TASK OBJECTIVE: Only lines with the word "message" belong in the answer; copy them from the records below.
──────── TASK INPUTS ────────
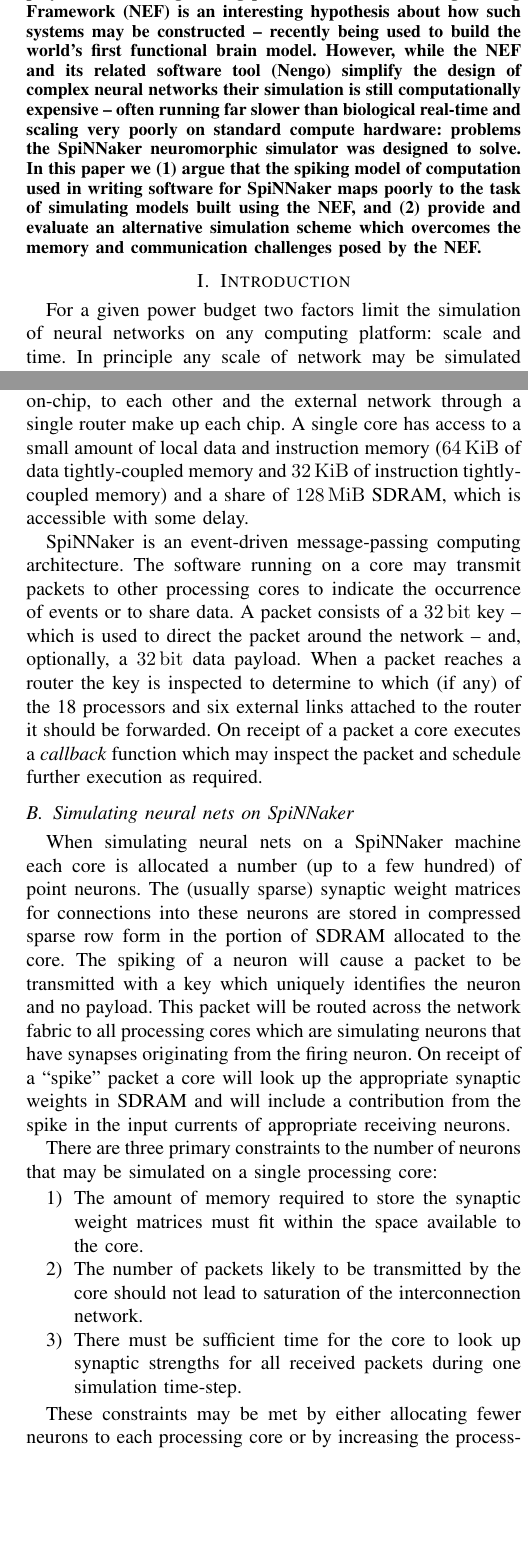
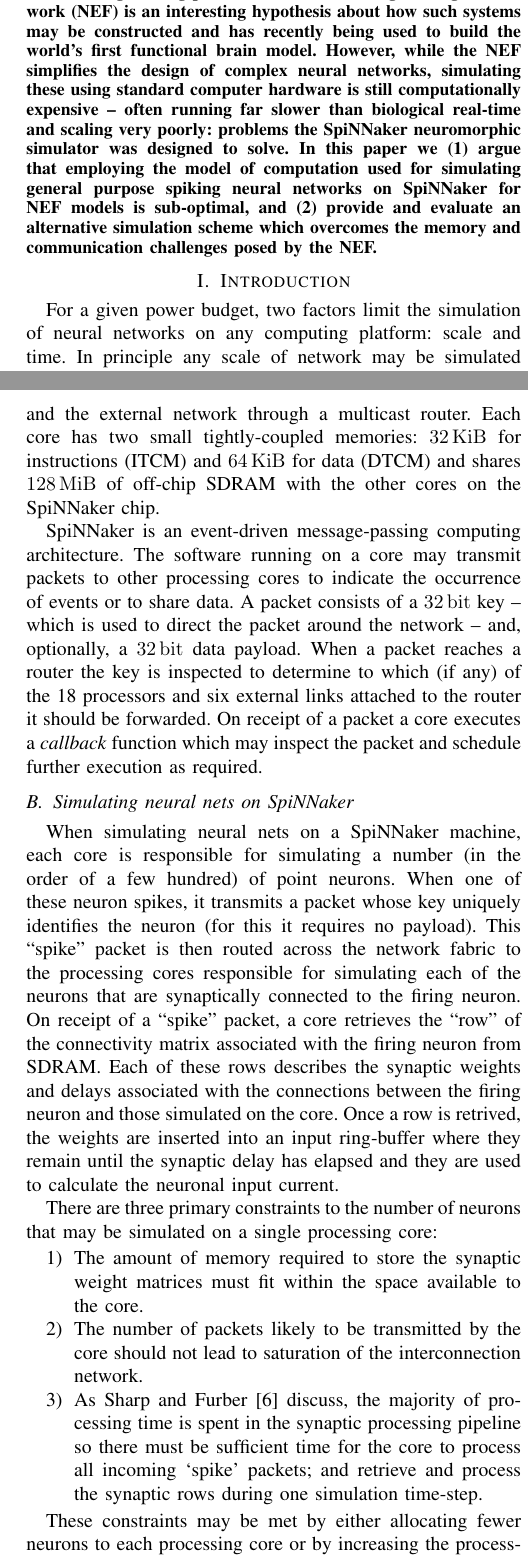
Before and after one commit to mundya/mundy-ijcnn2015, a LaTeX paper (paper/ijcnn-mundy-knight.tex): two parts of the columns of pages 1 and 2 of 3, joined at a grey line, cut so that both start at the same text, the shorter picture padded with empty space. Compiled offline with pdfLaTeX.

Commit message:
Some edits

```diff
--- a/paper/ijcnn-mundy-knight.tex
+++ b/paper/ijcnn-mundy-knight.tex
@@ -35,27 +35,26 @@
 
     Building and simulating neural systems is a promising avenue in our search
     for understanding how the brain may work and for how neural and cognitive
-    systems may be employed to tackle engineering problems.  The Neural
+    systems may be employed to tackle engineering problems. The Neural
     Engineering Framework (NEF) is an interesting hypothesis about how such
-    systems may be constructed -- recently being used to build the world's
-    first functional brain model.  However, while the NEF and its related
-    software tool (Nengo) simplify the design of complex neural networks their
-    simulation is still computationally expensive -- often running far slower
-    than biological real-time and scaling very poorly on standard compute
-    hardware: problems the SpiNNaker neuromorphic simulator was designed to
-    solve. In this paper we (1) argue that the spiking model of computation
-    used in writing software for SpiNNaker maps poorly to the task of
-    simulating models built using the NEF, and (2) provide and evaluate an
-    alternative simulation scheme which overcomes the memory and communication
-    challenges posed by the NEF.
+    systems may be constructed and has recently being used to build the world's
+    first functional brain model. However, while the NEF simplifies the design
+    of complex neural networks, simulating these using standard computer
+    hardware is still computationally expensive -- often running far slower
+    than biological real-time and scaling very poorly: problems the SpiNNaker
+    neuromorphic simulator was designed to solve. In this paper we (1) argue
+    that employing the model of computation used for simulating general purpose
+    spiking neural networks on SpiNNaker for NEF models is sub-optimal, and (2)
+    provide and evaluate an alternative simulation scheme which overcomes the
+    memory and communication challenges posed by the NEF.
 
   \end{abstract}
 
   \section{Introduction}
 
-  For a given power budget two factors limit the simulation of neural networks
-  on any computing platform: scale and time.  In principle any scale of network
-  may be simulated but as scale increases simulation time follows.  Conversely,
+  For a given power budget, two factors limit the simulation of neural networks
+  on any computing platform: scale and time. In principle any scale of network
+  may be simulated but as scale increases simulation time follows. Conversely,
   if the simulation time is limited (for example, if biological real-time is
   necessary) then only a limited scale of network may be simulated.
   Specialised ``neuromorphic'' hardware tries to avoid these constraints by
@@ -84,2 +76,0 @@
-  amounts of memory be used to represent the neural network with all the
-  associated costs of transferring large blocks of data that implies.
@@ -86,14 +85,14 @@
 
   In this paper we:
   \begin{enumerate}
-    \item argue that due to these characteristics of the NEF the
+    \item argue that due to these properties of the NEF, the
       existing solutions and algorithms used to simulate neural networks on
       SpiNNaker will not satisfactorily scale to Spaun-like models,
-
     \item detail a method by which features of the NEF may be used to reduce
       the communication and memory costs associated with its simulation.
 
   \end{enumerate}
+
   The result is a model of computation similar to the data-flow computer which
   we hope to use in running the full Spaun model in biological real-time.
 
@@ -108 +112,6 @@
+  a network-on-chip, to each other and the external network through a
+  multicast router. Each core has two small tightly-coupled memories:
+  \SI{32}{\kibi\byte} for instructions~(ITCM) and \SI{64}{\kibi\byte} for
+  data~(DTCM) and shares \SI{128}{\mebi\byte} of off-chip SDRAM with the other
+  cores on the SpiNNaker chip.
 
@@ -113,35 +118,29 @@
-  that each chip is directly connected to six immediate neighbours.  18 ARM
-  processing cores connected, via a network-on-chip, to each other and the
-  external network through a single router make up each chip.  A single core
-  has access to a small amount of local data and instruction memory
-  (\SI{64}{\kibi\byte} of data tightly-coupled memory and \SI{32}{\kibi\byte}
-  of instruction tightly-coupled memory) and a share of \SI{128}{\mebi\byte}
-  SDRAM, which is accessible with some delay.
-
-  SpiNNaker is an event-driven message-passing computing architecture.  The
+  SpiNNaker is an event-driven message-passing computing architecture. The
   software running on a core may transmit packets to other processing cores to
-  indicate the occurrence of events or to share data.  A packet consists of a
+  indicate the occurrence of events or to share data. A packet consists of a
   \SI{32}{\bit} key -- which is used to direct the packet around the network --
-  and, optionally, a \SI{32}{\bit} data payload.  When a packet reaches a
+  and, optionally, a \SI{32}{\bit} data payload. When a packet reaches a
   router the key is inspected to determine to which (if any) of the 18
   processors and six external links attached to the router it should be
-  forwarded.  On receipt of a packet a core executes a \textit{callback}
+  forwarded. On receipt of a packet a core executes a \textit{callback}
   function which may inspect the packet and schedule further execution as
   required.
 
   \subsection{Simulating neural nets on SpiNNaker}
 
-  When simulating neural nets on a SpiNNaker machine each core is allocated a
-  number (up to a few hundred) of point neurons.  The (usually sparse) synaptic
-  weight matrices for connections into these neurons are stored in compressed
-  sparse row form in the portion of SDRAM allocated to the core.  The spiking
-  of a neuron will cause a packet to be transmitted with a key which uniquely
-  identifies the neuron and no payload.  This packet will be routed across the
-  network fabric to all processing cores which are simulating neurons that have
-  synapses originating from the firing neuron.  On receipt of a ``spike''
-  packet a core will look up the appropriate synaptic weights in SDRAM and will
-  include a contribution from the spike in the input currents of appropriate
-  receiving neurons.
+  When simulating neural nets on a SpiNNaker machine, each core is responsible
+  for simulating a number (in the order of a few hundred) of point neurons.
+  When one of these neuron spikes, it transmits a packet whose key uniquely
+  identifies the neuron (for this it requires no payload). This ``spike''
+  packet is then routed across the network fabric to the processing cores
+  responsible for simulating each of the neurons that are synaptically
+  connected to the firing neuron. On receipt of a ``spike'' packet, a core
+  retrieves the ``row'' of the connectivity matrix associated with the firing
+  neuron from SDRAM. Each of these rows describes the synaptic weights and
+  delays associated with the connections between the firing neuron and those
+  simulated on the core. Once a row is retrived, the weights are inserted into
+  an input ring-buffer where they remain until the synaptic delay has elapsed
+  and they are used to calculate the neuronal input current.
 
   There are three primary constraints to the number of neurons that may be
   simulated on a single processing core:
@@ -151,8 +150,11 @@
       must fit within the space available to the core.
     \item The number of packets likely to be transmitted by the core should not
       lead to saturation of the interconnection network.
-    \item There must be sufficient time for the core to look up synaptic
-      strengths for all received packets during one simulation time-step.
+    \item As Sharp and Furber \parencite{Sharp2013} discuss, the majority of
+      processing time is spent in the synaptic processing pipeline so there
+      must be sufficient time for the core to process all incoming `spike'
+      packets; and retrieve and process the synaptic rows during one simulation
+      time-step.
   \end{enumerate}
 
   These constraints may be met by either allocating fewer neurons to each
```
Also changed, not shown: paper/ijcnn-mundy-knight.tex (41 more changed lines).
────────
THE COMPLETED TASK:
Commit message:
-  SpiNNaker is an event-driven message-passing computing architecture.  The
+  SpiNNaker is an event-driven message-passing computing architecture. The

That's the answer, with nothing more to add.